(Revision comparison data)
★ ★ ★ ★ ★
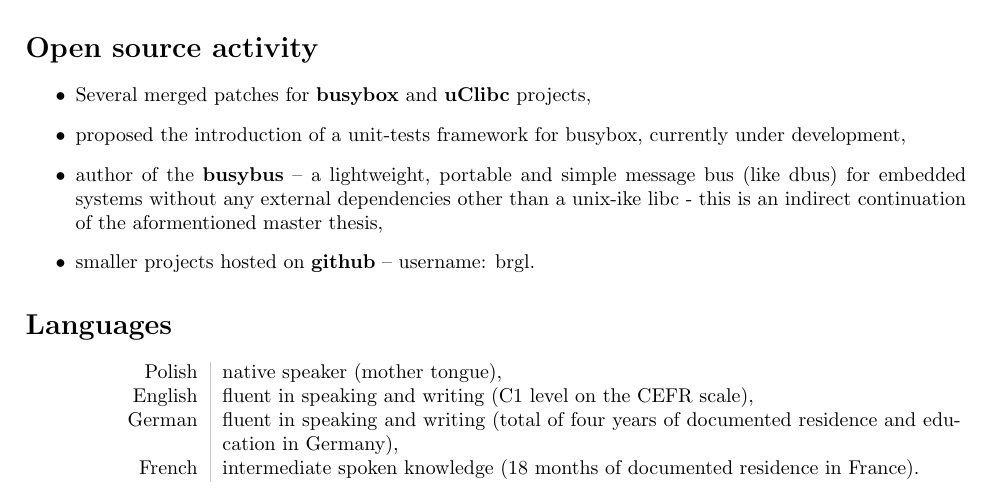
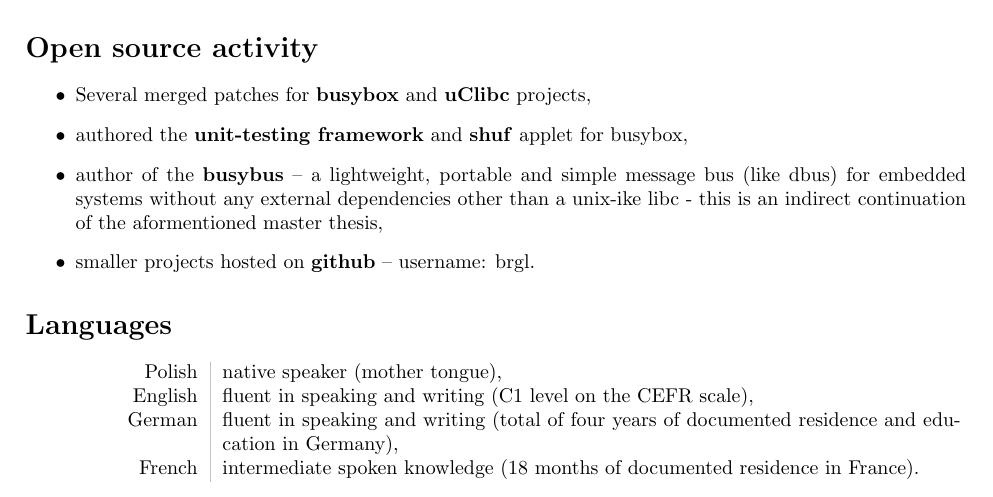
Before and after one commit to brgl/resume, a LaTeX CV (resume.tex): part of page 3 of 5, cut so that both start at the same text. Compiled offline with pdfLaTeX.

Commit message:
Modify the open-source contribution section
Signed-off-by: Bartosz Golaszewski <bartekgola@gmail.com>

```diff
--- a/resume.tex
+++ b/resume.tex
@@ -174,8 +174,7 @@ low bandwith \textbf{HF/UHF radio networks}:
 \section*{Open source activity}
 \begin{itemize}
 	\item Several merged patches for \textbf{busybox} and \textbf{uClibc} projects,
-	\item proposed the introduction of a unit-tests framework for busybox,
-	currently under development,
+	\item authored the \textbf{unit-testing framework} and \textbf{shuf} applet for busybox,
 	\item author of the \textbf{busybus} – a lightweight, portable and simple message bus (like
 	dbus) for embedded systems without any external dependencies other than a unix-ike
 	libc - this is an indirect continuation of the aformentioned master thesis,
```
★ ★ ★ ★ ★
**EXERCISE**. From the entries above, return each line with the word "framework" in it.

**SOLUTION**.
-	\item proposed the introduction of a unit-tests framework for busybox,
+	\item authored the \textbf{unit-testing framework} and \textbf{shuf} applet for busybox,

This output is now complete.